Problem description –
Copy each line that includes the string "README" from the material into your answer.

Extracted entries –
•••••
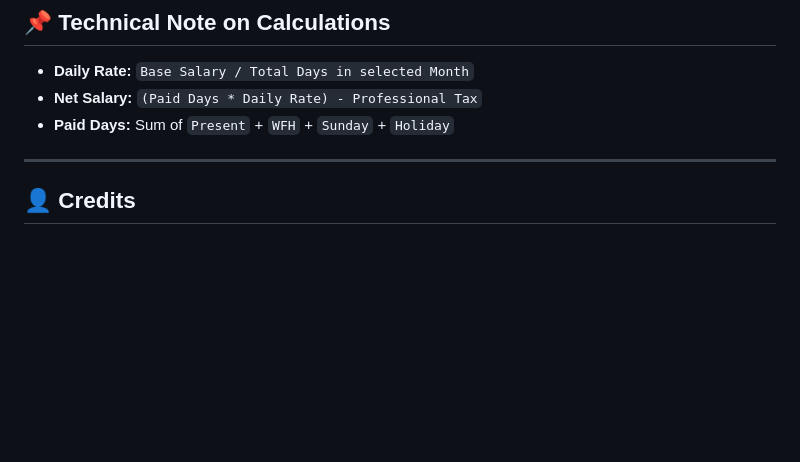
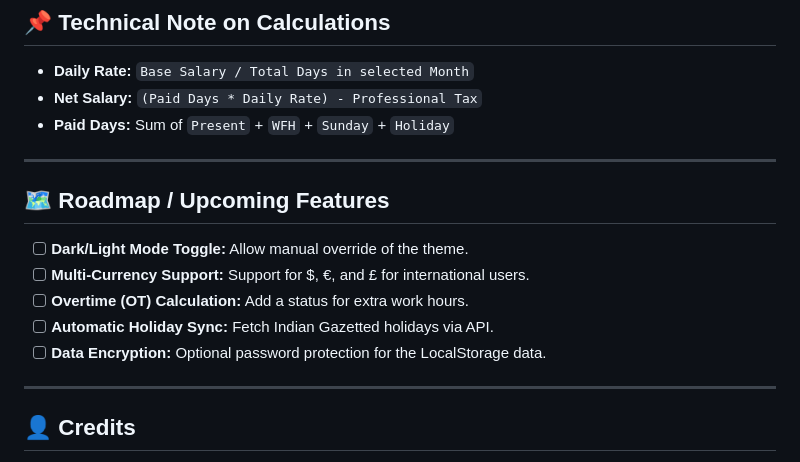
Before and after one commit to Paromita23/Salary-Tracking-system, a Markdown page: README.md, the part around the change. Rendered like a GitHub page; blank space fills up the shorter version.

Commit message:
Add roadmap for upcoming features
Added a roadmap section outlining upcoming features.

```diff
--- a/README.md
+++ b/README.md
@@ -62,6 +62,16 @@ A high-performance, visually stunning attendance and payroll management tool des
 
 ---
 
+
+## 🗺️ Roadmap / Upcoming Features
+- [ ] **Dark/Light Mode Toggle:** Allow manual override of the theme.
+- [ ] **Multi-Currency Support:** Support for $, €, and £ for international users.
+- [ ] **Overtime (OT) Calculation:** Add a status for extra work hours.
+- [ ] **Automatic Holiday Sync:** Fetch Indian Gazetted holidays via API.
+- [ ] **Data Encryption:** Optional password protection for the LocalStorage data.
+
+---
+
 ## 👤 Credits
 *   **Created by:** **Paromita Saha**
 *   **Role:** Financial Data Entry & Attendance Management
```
•••••
Task solution –
Before and after one commit to Paromita23/Salary-Tracking-system, a Markdown page: README.md, the part around the change. Rendered like a GitHub page; blank space fills up the shorter version.
--- a/README.md
+++ b/README.md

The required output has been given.